Tally the lines below that hold the string "with", and report the tally by itself.

GIVEN DATA:
⟨

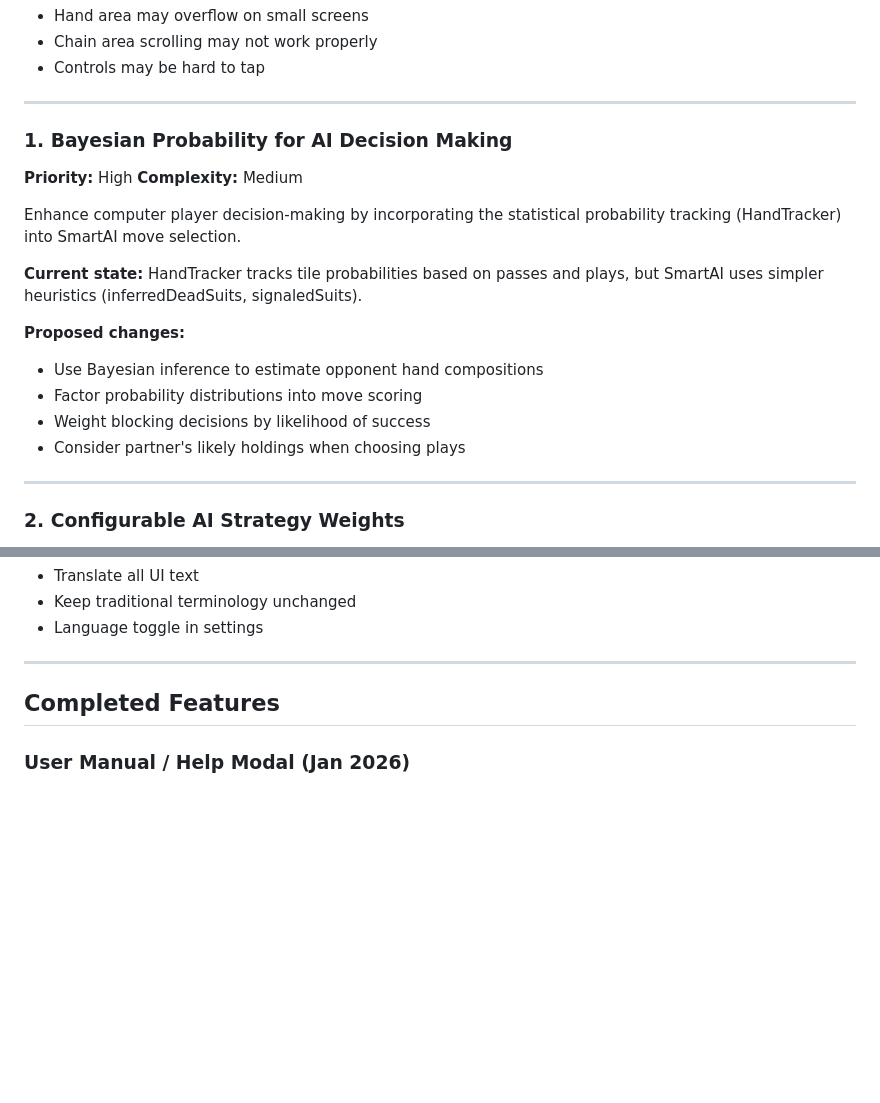
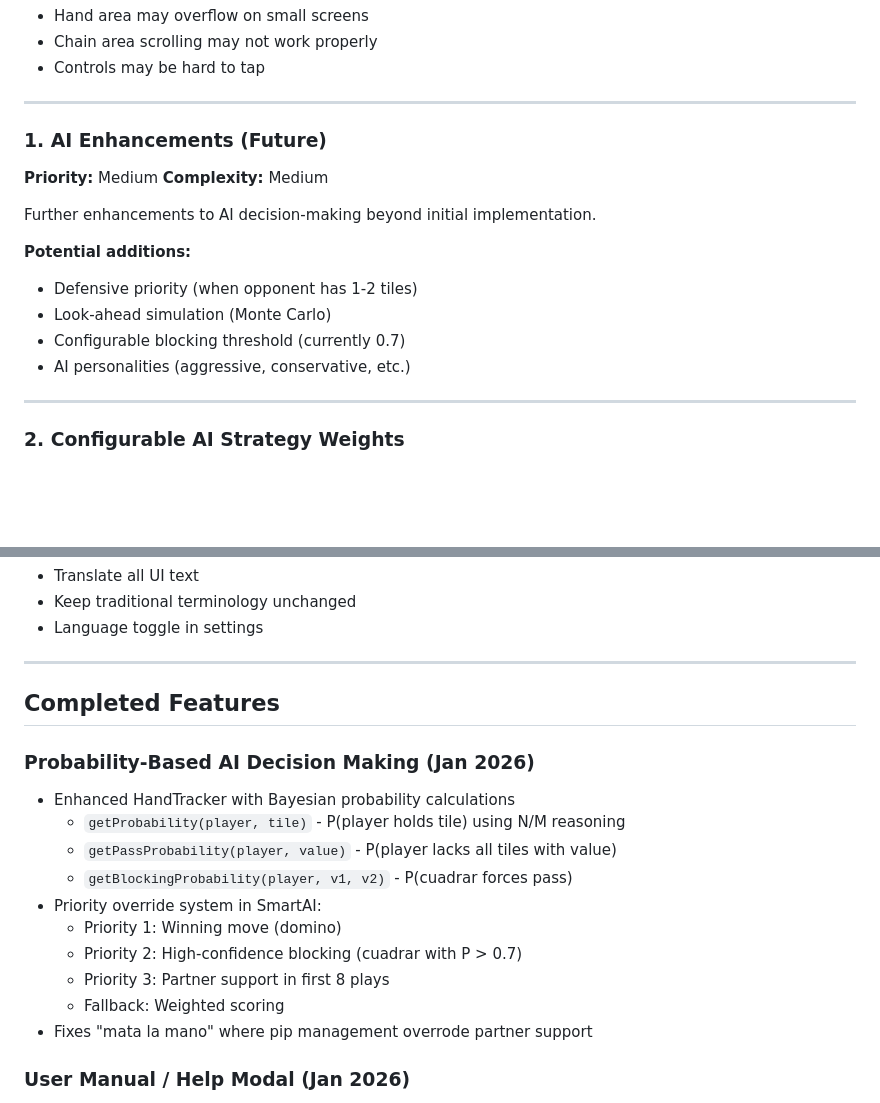
Before and after one commit to MarAlons0/domino-advisor, a Markdown page: BACKLOG.md, 2 parts joined by grey strips. Drawn GitHub-style; blank space fills up the shorter version.

Commit message:
Update backlog: mark probability-based AI as complete
- Move Bayesian AI implementation to Completed Features
- Detail HandTracker enhancements and priority override system
- Update remaining AI enhancements item for future work

Co-Authored-By: Claude Opus 4.5 <noreply@anthropic.com>

```diff
--- a/BACKLOG.md
+++ b/BACKLOG.md
@@ -15,19 +15,17 @@ Fix viewable area on mobile devices where some tiles get hidden/cut off. Ensure
 
 ---
 
-### 1. Bayesian Probability for AI Decision Making
-**Priority:** High
+### 1. AI Enhancements (Future)
+**Priority:** Medium
 **Complexity:** Medium
 
-Enhance computer player decision-making by incorporating the statistical probability tracking (HandTracker) into SmartAI move selection.
+Further enhancements to AI decision-making beyond initial implementation.
 
-**Current state:** HandTracker tracks tile probabilities based on passes and plays, but SmartAI uses simpler heuristics (inferredDeadSuits, signaledSuits).
-
-**Proposed changes:**
-- Use Bayesian inference to estimate opponent hand compositions
-- Factor probability distributions into move scoring
-- Weight blocking decisions by likelihood of success
-- Consider partner's likely holdings when choosing plays
+**Potential additions:**
+- Defensive priority (when opponent has 1-2 tiles)
+- Look-ahead simulation (Monte Carlo)
+- Configurable blocking threshold (currently 0.7)
+- AI personalities (aggressive, conservative, etc.)
 
 ---
 
@@ -180,6 +178,18 @@ Add Spanish language option.
 
 ## Completed Features
 
+### Probability-Based AI Decision Making (Jan 2026)
+- Enhanced HandTracker with Bayesian probability calculations
+  - `getProbability(player, tile)` - P(player holds tile) using N/M reasoning
+  - `getPassProbability(player, value)` - P(player lacks all tiles with value)
+  - `getBlockingProbability(player, v1, v2)` - P(cuadrar forces pass)
+- Priority override system in SmartAI:
+  - Priority 1: Winning move (domino)
+  - Priority 2: High-confidence blocking (cuadrar with P > 0.7)
+  - Priority 3: Partner support in first 8 plays
+  - Fallback: Weighted scoring
+- Fixes "mata la mano" where pip management overrode partner support
+
 ### User Manual / Help Modal (Jan 2026)
 - In-app help button in header (? icon)
 - Modal with game overview, how to play, scoring rules
```
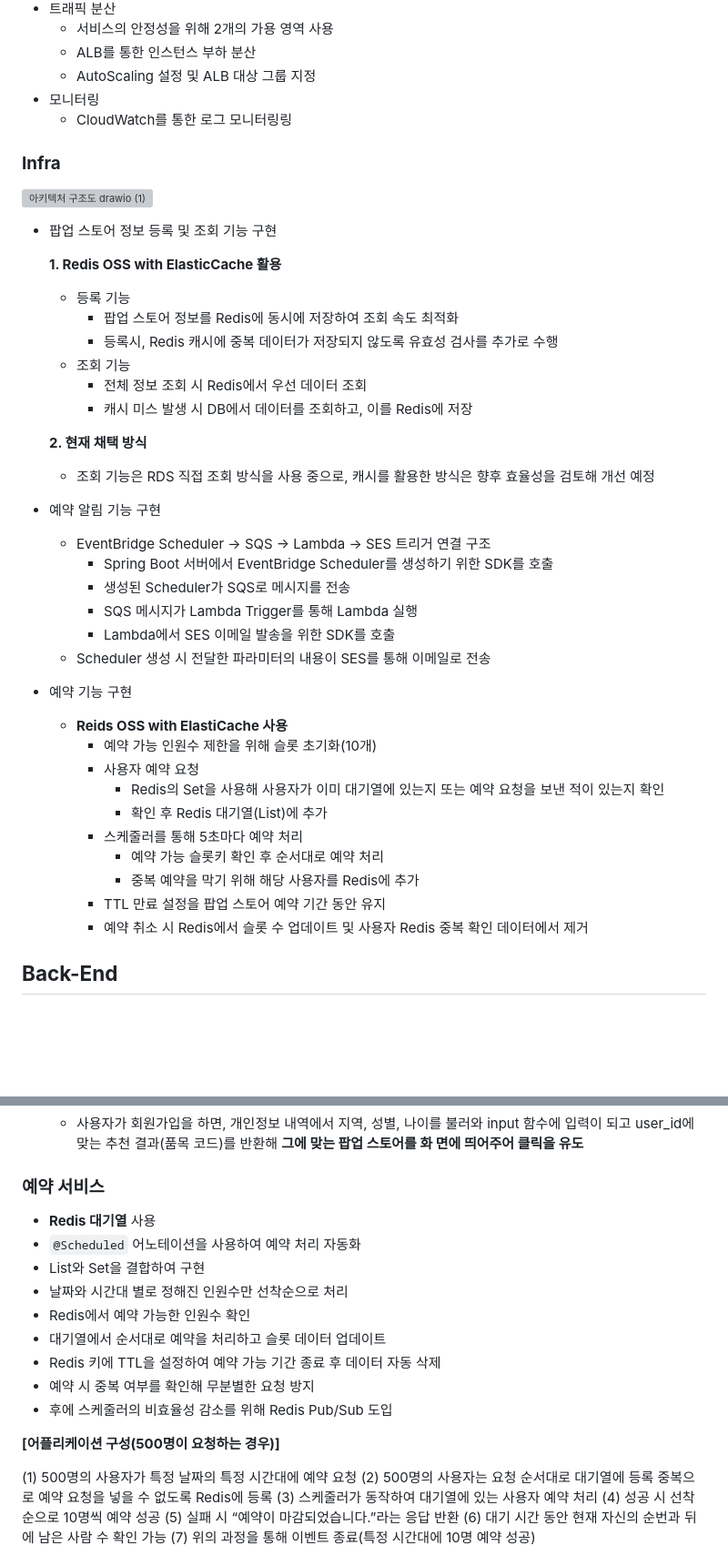
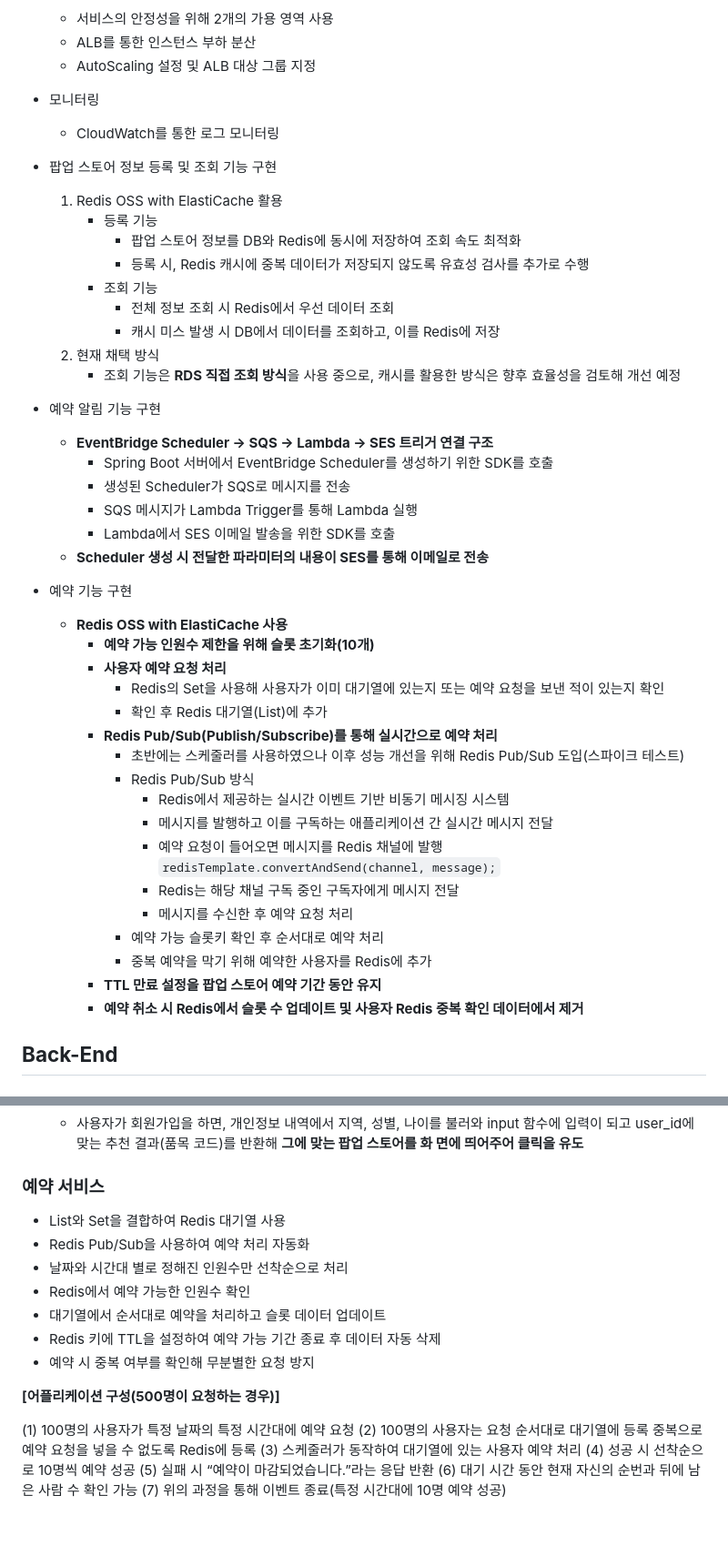
Before and after one commit to ddwu-aws-cloud-club/2nd-team-1-PopupStoreReservationSystem, a Markdown page: README.md, 2 parts joined by grey strips. Shown: that part at 91% size. Rendered like a GitHub page; blank space fills up the shorter version; grey boxes are pictures that could not be loaded.

Commit message:
Update README.md
Redis 적용 후 수정

```diff
--- a/README.md
+++ b/README.md
@@ -47,42 +49,45 @@ https://github.com/west-somsom/PopupStoreReservationSystem
    - ALB를 통한 인스턴스 부하 분산
    - AutoScaling 설정 및 ALB 대상 그룹 지정
 - 모니터링
-   - CloudWatch를 통한 로그 모니터링링
-
-### **Infra**
-![아키텍처 구조도 drawio (1)](https://github.com/user-attachments/assets/469f1b35-513a-4ff2-9d77-c5fb6c770cab)
+   - CloudWatch를 통한 로그 모니터링
 - 팝업 스토어 정보 등록 및 조회 기능 구현
-
-  **1. Redis OSS with ElasticCache 활용**
-   - 등록 기능
-     - 팝업 스토어 정보를 Redis에 동시에 저장하여 조회 속도 최적화
-     - 등록시, Redis 캐시에 중복 데이터가 저장되지 않도록 유효성 검사를 추가로 수행
-   - 조회 기능
-     - 전체 정보 조회 시 Redis에서 우선 데이터 조회
-     - 캐시 미스 발생 시 DB에서 데이터를 조회하고, 이를 Redis에 저장
-
-  **2. 현재 채택 방식**
-  - 조회 기능은 RDS 직접 조회 방식을 사용 중으로, 캐시를 활용한 방식은 향후 효율성을 검토해 개선 예정
+  1. Redis OSS with ElastiCache 활용
+     - 등록 기능
+       - 팝업 스토어 정보를 DB와 Redis에 동시에 저장하여 조회 속도 최적화
+       - 등록 시, Redis 캐시에 중복 데이터가 저장되지 않도록 유효성 검사를 추가로 수행
+     - 조회 기능
+       - 전체 정보 조회 시 Redis에서 우선 데이터 조회
+       - 캐시 미스 발생 시 DB에서 데이터를 조회하고, 이를 Redis에 저장
+  2. 현재 채택 방식
+     - 조회 기능은 **RDS 직접 조회 방식**을 사용 중으로, 캐시를 활용한 방식은 향후 효율성을 검토해 개선 예정
 
 - 예약 알림 기능 구현
-  - EventBridge Scheduler -> SQS -> Lambda -> SES 트리거 연결 구조
-     - Spring Boot 서버에서 EventBridge Scheduler를 생성하기 위한 SDK를 호출
-     - 생성된 Scheduler가 SQS로 메시지를 전송
-     - SQS 메시지가 Lambda Trigger를 통해 Lambda 실행
-     - Lambda에서 SES 이메일 발송을 위한 SDK를 호출
-  - Scheduler 생성 시 전달한 파라미터의 내용이 SES를 통해 이메일로 전송
+  - **EventBridge Scheduler → SQS → Lambda → SES 트리거 연결 구조**
+    - Spring Boot 서버에서 EventBridge Scheduler를 생성하기 위한 SDK를 호출
+    - 생성된 Scheduler가 SQS로 메시지를 전송
+    - SQS 메시지가 Lambda Trigger를 통해 Lambda 실행
+    - Lambda에서 SES 이메일 발송을 위한 SDK를 호출
+  - **Scheduler 생성 시 전달한 파라미터의 내용이 SES를 통해 이메일로 전송**
 
 - 예약 기능 구현
-  - **Reids OSS with ElastiCache 사용**
-    - 예약 가능 인원수 제한을 위해 슬롯 초기화(10개)
-    - 사용자 예약 요청
+  - **Redis OSS with ElastiCache 사용**
+    - **예약 가능 인원수 제한을 위해 슬롯 초기화(10개)**
+    - **사용자 예약 요청 처리**
       - Redis의 Set을 사용해 사용자가 이미 대기열에 있는지 또는 예약 요청을 보낸 적이 있는지 확인
       - 확인 후 Redis 대기열(List)에 추가
-    - 스케줄러를 통해 5초마다 예약 처리
-      - 예약 가능 슬롯키 확인 후 순서대로 예약 처리
-      - 중복 예약을 막기 위해 해당 사용자를 Redis에 추가
-    - TTL 만료 설정을 팝업 스토어 예약 기간 동안 유지
-    - 예약 취소 시 Redis에서 슬롯 수 업데이트 및 사용자 Redis 중복 확인 데이터에서 제거
+    - **Redis Pub/Sub(Publish/Subscribe)를 통해 실시간으로 예약 처리**
+      - 초반에는 스케줄러를 사용하였으나 이후 성능 개선을 위해 Redis Pub/Sub 도입(스파이크 테스트)
+      - Redis Pub/Sub 방식
+        - Redis에서 제공하는 실시간 이벤트 기반 비동기 메시징 시스템
+        - 메시지를 발행하고 이를 구독하는 애플리케이션 간 실시간 메시지 전달
+        - 예약 요청이 들어오면 메시지를 Redis 채널에 발행
+              `redisTemplate.convertAndSend(channel, message);`
+        - Redis는 해당 채널 구독 중인 구독자에게 메시지 전달
+        - 메시지를 수신한 후 예약 요청 처리
+       - 예약 가능 슬롯키 확인 후 순서대로 예약 처리
+       - 중복 예약을 막기 위해 예약한 사용자를 Redis에 추가
+    - **TTL 만료 설정을 팝업 스토어 예약 기간 동안 유지**
+    - **예약 취소 시 Redis에서 슬롯 수 업데이트 및 사용자 Redis 중복 확인 데이터에서 제거**
 
 ## **Back-End**
 ### **소셜 로그인 서비스**
@@ -138,20 +143,18 @@ https://github.com/west-somsom/PopupStoreReservationSystem
 면에 띄어주어 클릭을 유도**
 
 ### **예약 서비스**
-- **Redis 대기열** 사용
-- `@Scheduled` 어노테이션을 사용하여 예약 처리 자동화
-- List와 Set을 결합하여 구현
+- List와 Set을 결합하여 Redis 대기열 사용
+- Redis Pub/Sub을 사용하여 예약 처리 자동화
 - 날짜와 시간대 별로 정해진 인원수만 선착순으로 처리
 - Redis에서 예약 가능한 인원수 확인
 - 대기열에서 순서대로 예약을 처리하고 슬롯 데이터 업데이트
 - Redis 키에 TTL을 설정하여 예약 가능 기간 종료 후 데이터 자동 삭제
 - 예약 시 중복 여부를 확인해 무분별한 요청 방지
-- 후에 스케줄러의 비효율성 감소를 위해 Redis Pub/Sub 도입
 
 **[어플리케이션 구성(500명이 요청하는 경우)]**
 
-(1) 500명의 사용자가 특정 날짜의 특정 시간대에 예약 요청
-(2) 500명의 사용자는 요청 순서대로 대기열에 등록
+(1) 100명의 사용자가 특정 날짜의 특정 시간대에 예약 요청
+(2) 100명의 사용자는 요청 순서대로 대기열에 등록
    중복으로 예약 요청을 넣을 수 없도록 Redis에 등록
 (3) 스케줄러가 동작하여 대기열에 있는 사용자 예약 처리
 (4) 성공 시 선착순으로 10명씩 예약 성공
```
Also changed, not shown: other parts of README.md (+24 -13 lines).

⟩

ANSWER TO THIS EXERCISE: 8